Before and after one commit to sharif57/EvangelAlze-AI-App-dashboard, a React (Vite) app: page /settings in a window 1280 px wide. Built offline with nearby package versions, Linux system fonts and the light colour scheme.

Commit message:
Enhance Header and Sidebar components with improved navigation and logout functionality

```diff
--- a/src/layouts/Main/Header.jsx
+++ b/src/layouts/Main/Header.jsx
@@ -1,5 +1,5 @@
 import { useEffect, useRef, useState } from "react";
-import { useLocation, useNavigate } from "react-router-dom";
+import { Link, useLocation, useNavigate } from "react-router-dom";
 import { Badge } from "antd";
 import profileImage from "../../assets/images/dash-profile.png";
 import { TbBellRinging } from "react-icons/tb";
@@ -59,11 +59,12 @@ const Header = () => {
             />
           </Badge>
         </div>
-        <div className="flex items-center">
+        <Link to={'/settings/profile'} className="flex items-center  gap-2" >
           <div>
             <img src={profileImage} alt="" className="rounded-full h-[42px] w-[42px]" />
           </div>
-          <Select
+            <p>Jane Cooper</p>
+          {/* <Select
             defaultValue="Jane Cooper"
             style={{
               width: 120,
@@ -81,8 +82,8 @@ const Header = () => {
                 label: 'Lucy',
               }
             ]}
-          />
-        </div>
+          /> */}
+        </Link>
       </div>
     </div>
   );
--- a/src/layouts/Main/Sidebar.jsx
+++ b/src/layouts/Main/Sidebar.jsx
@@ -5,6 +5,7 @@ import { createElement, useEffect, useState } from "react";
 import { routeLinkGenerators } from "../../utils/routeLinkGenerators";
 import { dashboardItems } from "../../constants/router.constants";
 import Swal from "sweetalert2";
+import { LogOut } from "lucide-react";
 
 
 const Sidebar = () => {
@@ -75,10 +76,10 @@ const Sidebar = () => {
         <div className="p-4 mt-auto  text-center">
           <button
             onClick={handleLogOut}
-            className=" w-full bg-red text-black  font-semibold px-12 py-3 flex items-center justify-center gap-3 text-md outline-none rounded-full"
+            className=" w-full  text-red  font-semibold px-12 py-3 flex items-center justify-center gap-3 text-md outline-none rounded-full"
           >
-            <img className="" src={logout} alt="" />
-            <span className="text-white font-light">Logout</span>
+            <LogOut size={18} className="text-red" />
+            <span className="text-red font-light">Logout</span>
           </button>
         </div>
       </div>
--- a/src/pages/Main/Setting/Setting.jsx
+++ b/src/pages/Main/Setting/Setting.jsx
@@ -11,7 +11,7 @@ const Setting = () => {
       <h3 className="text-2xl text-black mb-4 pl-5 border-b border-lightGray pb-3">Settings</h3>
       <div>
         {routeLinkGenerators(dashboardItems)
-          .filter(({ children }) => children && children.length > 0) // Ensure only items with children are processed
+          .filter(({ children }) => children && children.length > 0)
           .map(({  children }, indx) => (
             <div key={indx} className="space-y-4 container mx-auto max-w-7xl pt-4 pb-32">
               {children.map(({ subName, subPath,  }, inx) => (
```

--- Task details ---
Search the data for "from" and list every line in which it occurs.

--- Result of the exercise ---
 import { useEffect, useRef, useState } from "react";
-import { useLocation, useNavigate } from "react-router-dom";
+import { Link, useLocation, useNavigate } from "react-router-dom";
 import { Badge } from "antd";
 import profileImage from "../../assets/images/dash-profile.png";
 import { TbBellRinging } from "react-icons/tb";
@@ -5,6 +5,7 @@ import { createElement, useEffect, useState } from "react";
 import { routeLinkGenerators } from "../../utils/routeLinkGenerators";
 import { dashboardItems } from "../../constants/router.constants";
 import Swal from "sweetalert2";
+import { LogOut } from "lucide-react";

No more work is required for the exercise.